…Threatened by these cost-containment provisions, these members of the health care industry are now intent on eliminating this panel, again using “Republican” terminology, like, “The AMA will work to stop the IPAB from causing this type of double-jeopardy situation for physicians and compromising access to care for seniors and baby-boomers.”

It appears many of the groups that originally supported ObamaCare want to be able to have their cake and eat it, too, and Senate Democrats seem poised to allow them to do just that. The question is, without these sources of funding for all the ObamaCare mandates, and without cost-containment, as intrinsically horrific as mechanisms like the IPAB may be, how will the law be implemented at all?

Couldn’t this have all been avoided by reading and studying the bill in the first place?

When Sarah Palin talked about death panels, she was ridiculed. Now some Democrats have realized the danger to senior citizens that death panels in ObamaCare represent. What ObamaCare has essentially done is take money away from Medicare and put it in Medicaid. What this does is simply take away care from senior citizens and add money to poverty programs. I am not opposed to poverty programs, but it seems as if many of them have morphed into alternative career choices for people who do not want to work. It is time to re-evaluate how and where American tax dollars are being spent. Government spending has become a giant hole into which American workers are expected to put their earnings.
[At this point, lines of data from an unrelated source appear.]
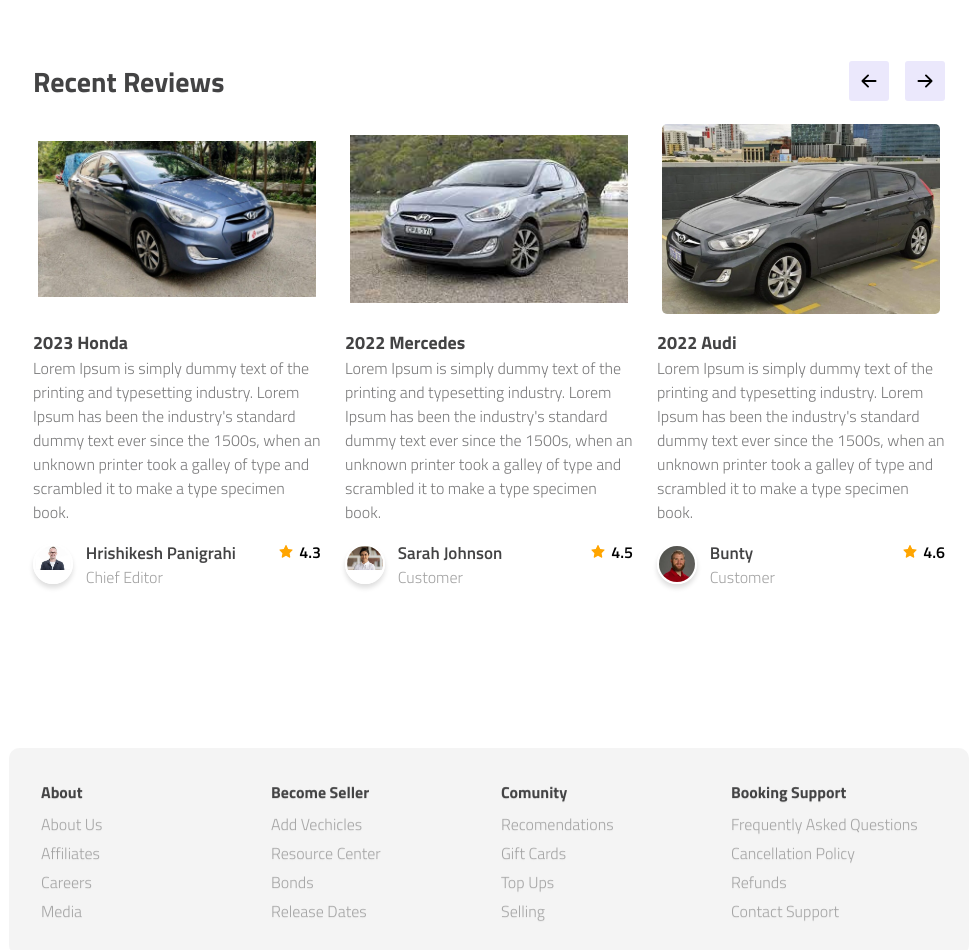
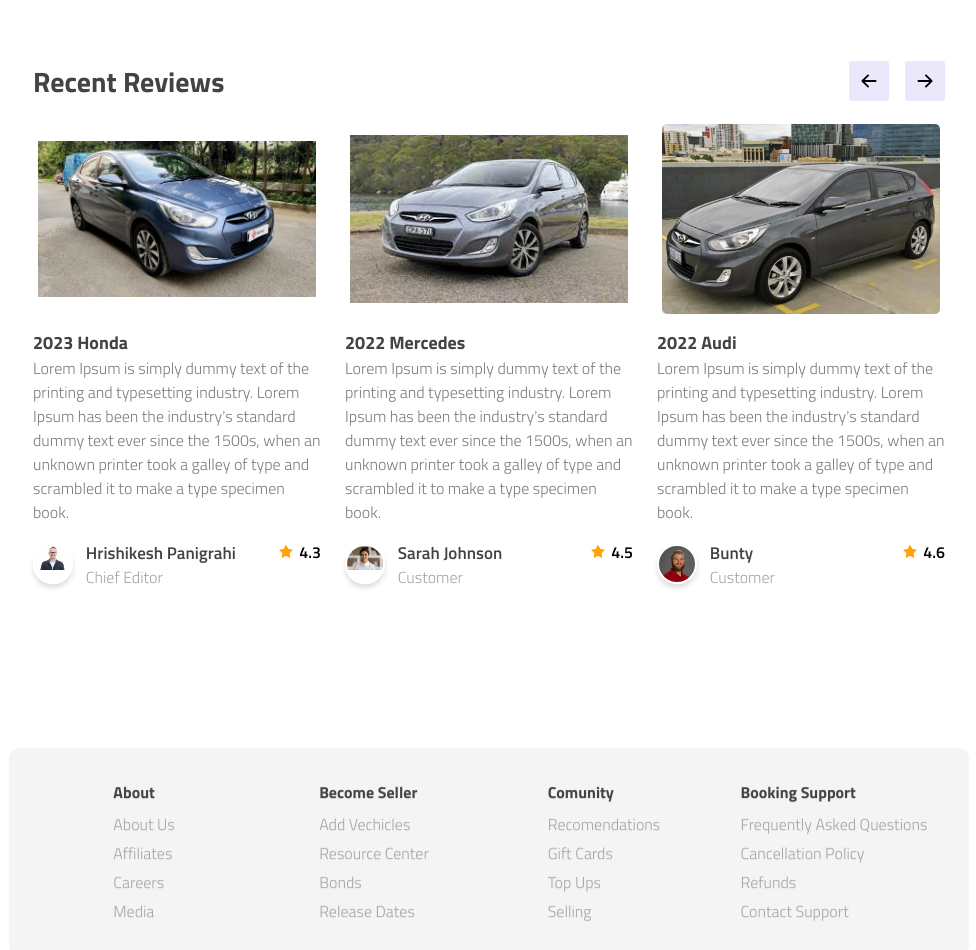
Before and after one commit to Hrishikesh-Panigrahi/CarConnect, a React (Vite) app: page / in a window 1280 px wide. Shown: the part 2836-3786 px from the top of the page, without its empty margins (151-1127 px from the left). Built offline with nearby package versions, Linux system fonts and the light colour scheme.

Commit message:
final animation added and css

```diff
--- a/src/Pages/Footer/Footer.css
+++ b/src/Pages/Footer/Footer.css
@@ -14,7 +14,11 @@
         grid-template-columns: repeat(2, 1fr);
     }
 
-    .singleGrid .footerTitle{
+    .FootersingleGrid{
+        margin: auto;
+    }
+
+    .FootersingleGrid .footerTitle{
         font-size: 17px;
     }
 
--- a/src/Pages/Footer/Footer.jsx
+++ b/src/Pages/Footer/Footer.jsx
@@ -1,8 +1,10 @@
 import React, { useEffect } from "react";
 import "./Footer.css";
 import FooterMenuDiv from "../../Components/FooterMenuDiv/FooterMenuDiv";
+
 import Aos from "aos";
 import "aos/dist/aos.css";
+
 const Footer = () => {
   const menuSections = [
     {
```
We need to examine where that money is going and what impact it is having on our culture and society.

Enhanced by Zemanta